Foot Focus The chill factor
As the nights draw in and the temperature drops, we know that winter will soon be upon us. Whilst we romanticise about toasting our toes in front of the log fire, it is worth remembering the common seasonal complaint of chilblains. More women than men are affected.
Characteristically presenting itself as painful, often itchy and burning, red, swollen areas on the toes, fingers and ears. For most, this is a mild discomfort which readily resolves, however in some cases, the areas blister and become open wounds and may require professional assistance.
The underlying cause is one of a circulatory nature, where the tiny blood vessels of the area have not responded appropriately to changes in temperature. People particularly at risk are those with family history, poor circulation, exposure to cold and damp conditions, poor nutrition or low body weight and smokers (nicotine having a constricting effect on blood vessels).
For many, chilblains are seen as an old-fashioned ailment, and there is some truth in that. In the days before central heating, when the population were more likely to be underweight, footwear was more basic, smoking was a common pastime, employment was physical and in poor conditions, often outside or on hard cold floors, chilblains would have been a common blight.
As a result there are many historical references, folklores and old wives tales regarding their treatment, varying from rubbing the areas with a raw onion, to soaking the feet in wee – but in these enlightened times, these are not recommended nor do they help.

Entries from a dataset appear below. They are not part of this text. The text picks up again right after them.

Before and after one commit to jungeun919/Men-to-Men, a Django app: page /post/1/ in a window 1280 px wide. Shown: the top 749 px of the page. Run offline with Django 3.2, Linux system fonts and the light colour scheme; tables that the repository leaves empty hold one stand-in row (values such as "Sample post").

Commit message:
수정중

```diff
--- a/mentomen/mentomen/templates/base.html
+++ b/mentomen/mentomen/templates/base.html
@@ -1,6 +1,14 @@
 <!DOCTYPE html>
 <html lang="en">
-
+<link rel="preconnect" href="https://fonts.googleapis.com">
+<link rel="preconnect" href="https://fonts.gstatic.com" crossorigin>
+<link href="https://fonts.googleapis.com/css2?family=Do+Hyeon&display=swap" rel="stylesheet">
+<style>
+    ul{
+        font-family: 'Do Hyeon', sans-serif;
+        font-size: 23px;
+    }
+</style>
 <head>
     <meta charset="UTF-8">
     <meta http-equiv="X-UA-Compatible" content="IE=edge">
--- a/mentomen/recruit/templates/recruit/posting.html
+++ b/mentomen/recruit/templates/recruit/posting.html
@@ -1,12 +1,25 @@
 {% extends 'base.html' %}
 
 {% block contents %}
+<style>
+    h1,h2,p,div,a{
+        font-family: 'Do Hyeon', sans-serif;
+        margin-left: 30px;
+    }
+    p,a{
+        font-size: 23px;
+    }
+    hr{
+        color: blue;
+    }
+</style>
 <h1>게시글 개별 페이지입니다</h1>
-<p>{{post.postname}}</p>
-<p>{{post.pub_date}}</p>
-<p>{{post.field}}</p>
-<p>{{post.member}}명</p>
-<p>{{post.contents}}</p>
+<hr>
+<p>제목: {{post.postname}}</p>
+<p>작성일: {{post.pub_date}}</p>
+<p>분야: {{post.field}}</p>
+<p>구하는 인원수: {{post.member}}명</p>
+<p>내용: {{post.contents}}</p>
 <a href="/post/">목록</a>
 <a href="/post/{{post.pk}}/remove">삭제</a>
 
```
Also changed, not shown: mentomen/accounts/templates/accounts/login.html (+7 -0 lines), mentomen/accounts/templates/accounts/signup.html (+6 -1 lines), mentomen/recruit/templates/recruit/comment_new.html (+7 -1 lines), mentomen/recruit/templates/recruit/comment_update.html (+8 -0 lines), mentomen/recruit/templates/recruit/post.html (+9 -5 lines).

In mild to moderate cases the discomfort can be alleviated by the application of calamine and witch-hazel, this may help with the associated itching. Foot warming creams and balms available from your podiatrist may prove beneficial.
In instances where the skin has become broken or where the condition seems ongoing, a podiatrist will be able to treat and advise.
In stubborn cases, Nifedipine, a prescription only medication, may be indicated.
Prevention is better than cure!
It is surprising how much of an impact such a potentially minor ailment can have, ask anyone who has suffered from chilblains, it is miserable!
* Avoid exposure to cold, when cold, allow warming in a natural way – not toasting your feet in front of an open fire! Pre-warm footwear. Good hosiery (thermal fibres)
* Promote healthy circulation – exercise, smoking cessation, healthy diet.
* Good skin care – checking feet for early signs, applying cream to improve skin quality, rubbing/ massage will also stimulate the micro circulation.
* Good ambient temperature – not a direct heat source, no draughts.
* Well fitting footwear – and fit for purpose. Chafing or tight areas can give rise to chilblains too.
If in doubt make an appointment to see your podiatrist!